Let’s assume that deep down Ernie feels that history and form suggest the very real likelihood of one finals game at home before a grand final appearance, most likely against Sydney FC.
I’d imagine in his mind Merrick has a plan to beat Sydney, a slightly different approach, with perhaps an element of surprise or shock.
Why? Because in a business-as-usual approach, Sydney have too many good players and will find a way.
Does Merrick risk exposing any such plan eight weeks or so away from its possible implementation? Has a plan been hatched yet?
Does he, assuming Melbourne City don’t get maximum points in the derby, just rev his best possible side up, and encourage them to have a red-hot go, using their normal plan and formation?
In my mind he has the wriggle room to do what he wants.
I am almost sure that two more wins and a draw from the final six rounds will secure second spot, and I think Merrick will have faith in the squad to pick up those points.
I guess my point is that Sydney’s record over the past two seasons suggests you are infinitely more likely to beat them once in a season, than twice. Would you try and save that moment, that performance, that plan for grand final day?
The other major factor to consider is the toll that playing on a hot, very humid Brisbane afternoon last Saturday on a pitch that had absorbed almost a foot of rain in the previous 48 hours exacts.
Certainly Sydney played a day later, but that was on a very wet surface in cooling rain. Those who have experienced those clammy conditions in Brisbane, where the heat is beaming down on you, but also extremely evident in the moisture coming up through the pitch, will tell you it can be very taxing.
You probably couldn’t wish for a better opponent, a one versus two clash, to coincide with celebrations of 40 years of football in various national competitions, and the 10-year anniversary of the region’s only national title, taking place this weekend.
The good news for Ernie is that if he hasn’t quite worked out how to beat Sydney FC, there will be 60 or 80 of the more outgoing attendees at the Men of football luncheon on Friday more than willing to explain their expert theories!
Don’t let that deter you from your role as guest speaker Ernie.

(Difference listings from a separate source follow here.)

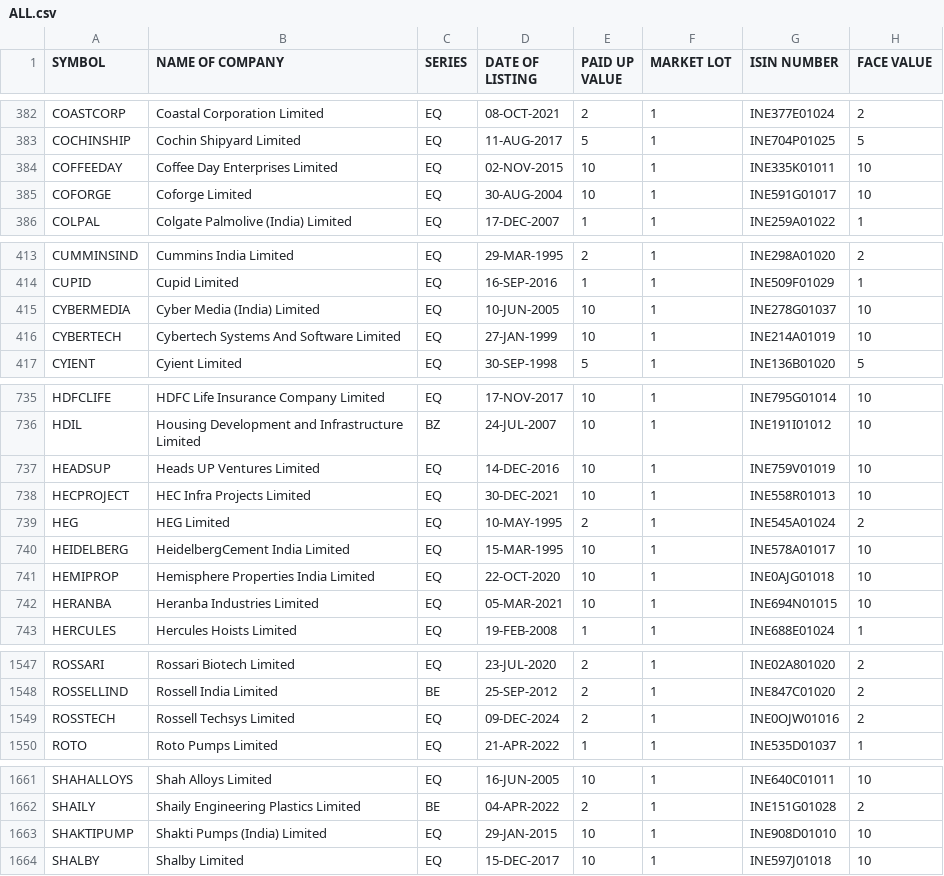
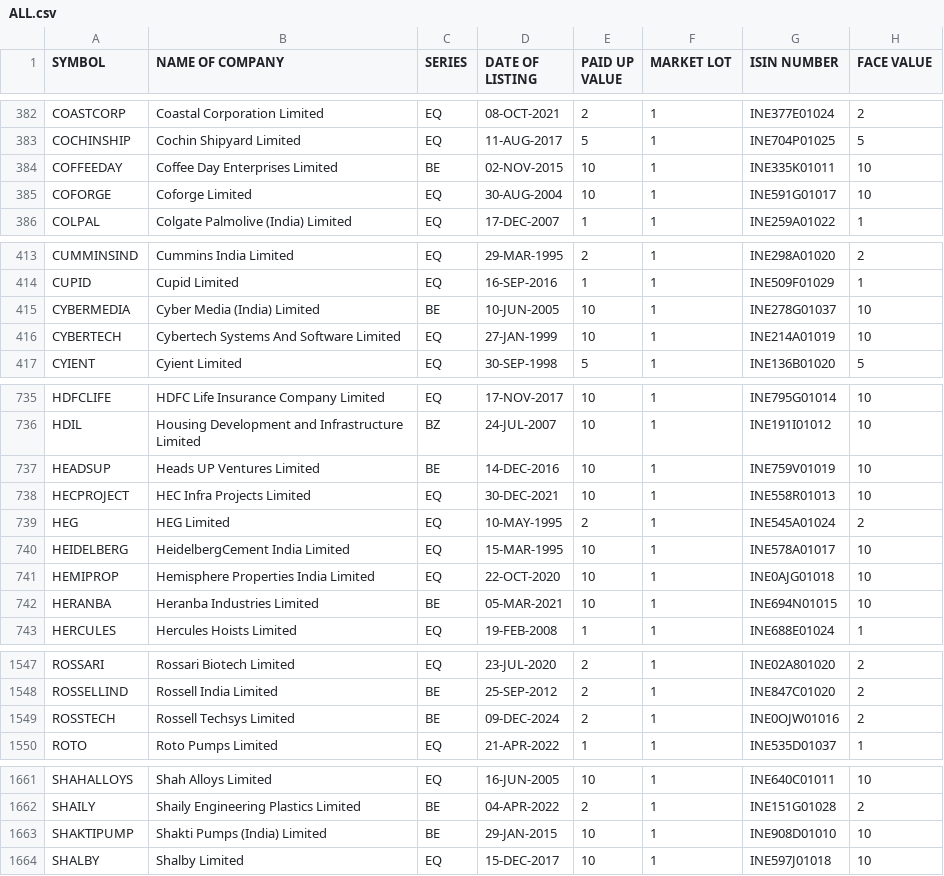
Before and after one commit to anny-whatever/vcpTrader, a CSV file: server/src/data/ALL.csv, drawn as a sheet; only a part is shown, gaps mark what is left out; the diff covers the shown part only.

Commit message:
New data

```diff
--- a/server/src/data/ALL.csv
+++ b/server/src/data/ALL.csv
@@ -383,3 +383,3 @@ COASTCORP,Coastal Corporation Limited,EQ,08-OCT-2021,2,1,INE377E01024,2
 COCHINSHIP,Cochin Shipyard Limited,EQ,11-AUG-2017,5,1,INE704P01025,5
-COFFEEDAY,Coffee Day Enterprises Limited,EQ,02-NOV-2015,10,1,INE335K01011,10
+COFFEEDAY,Coffee Day Enterprises Limited,BE,02-NOV-2015,10,1,INE335K01011,10
 COFORGE,Coforge Limited,EQ,30-AUG-2004,10,1,INE591G01017,10
@@ -414,3 +414,3 @@ CUMMINSIND,Cummins India Limited,EQ,29-MAR-1995,2,1,INE298A01020,2
 CUPID,Cupid Limited,EQ,16-SEP-2016,1,1,INE509F01029,1
-CYBERMEDIA,Cyber Media (India) Limited,EQ,10-JUN-2005,10,1,INE278G01037,10
+CYBERMEDIA,Cyber Media (India) Limited,BE,10-JUN-2005,10,1,INE278G01037,10
 CYBERTECH,Cybertech Systems And Software Limited,EQ,27-JAN-1999,10,1,INE214A01019,10
@@ -736,3 +736,3 @@ HDFCLIFE,HDFC Life Insurance Company Limited,EQ,17-NOV-2017,10,1,INE795G01014,10
 HDIL,Housing Development and Infrastructure Limited,BZ,24-JUL-2007,10,1,INE191I01012,10
-HEADSUP,Heads UP Ventures Limited,EQ,14-DEC-2016,10,1,INE759V01019,10
+HEADSUP,Heads UP Ventures Limited,BE,14-DEC-2016,10,1,INE759V01019,10
 HECPROJECT,HEC Infra Projects Limited,EQ,30-DEC-2021,10,1,INE558R01013,10
@@ -741,3 +741,3 @@ HEIDELBERG,HeidelbergCement India Limited,EQ,15-MAR-1995,10,1,INE578A01017,10
 HEMIPROP,Hemisphere Properties India Limited,EQ,22-OCT-2020,10,1,INE0AJG01018,10
-HERANBA,Heranba Industries Limited,EQ,05-MAR-2021,10,1,INE694N01015,10
+HERANBA,Heranba Industries Limited,BE,05-MAR-2021,10,1,INE694N01015,10
 HERCULES,Hercules Hoists Limited,EQ,19-FEB-2008,1,1,INE688E01024,1
@@ -1548,3 +1548,3 @@ ROSSARI,Rossari Biotech Limited,EQ,23-JUL-2020,2,1,INE02A801020,2
 ROSSELLIND,Rossell India Limited,BE,25-SEP-2012,2,1,INE847C01020,2
-ROSSTECH,Rossell Techsys Limited,EQ,09-DEC-2024,2,1,INE0OJW01016,2
+ROSSTECH,Rossell Techsys Limited,BE,09-DEC-2024,2,1,INE0OJW01016,2
 ROTO,Roto Pumps Limited,EQ,21-APR-2022,1,1,INE535D01037,1
@@ -1662,3 +1662,3 @@ SHAHALLOYS,Shah Alloys Limited,EQ,16-JUN-2005,10,1,INE640C01011,10
 SHAILY,Shaily Engineering Plastics Limited,BE,04-APR-2022,2,1,INE151G01028,2
-SHAKTIPUMP,Shakti Pumps (India) Limited,EQ,29-JAN-2015,10,1,INE908D01010,10
+SHAKTIPUMP,Shakti Pumps (India) Limited,BE,29-JAN-2015,10,1,INE908D01010,10
 SHALBY,Shalby Limited,EQ,15-DEC-2017,10,1,INE597J01018,10
```
Also changed, not shown: 1 edited cell elsewhere in this file, 1 other file.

I am sure you will be received by a very appreciative and happy crowd.
As will the players on Saturday, in what should be, regardless of possible player rotations, and perhaps a slight chance of coy tactical approaches, a game worthy of the two best teams in the A-League.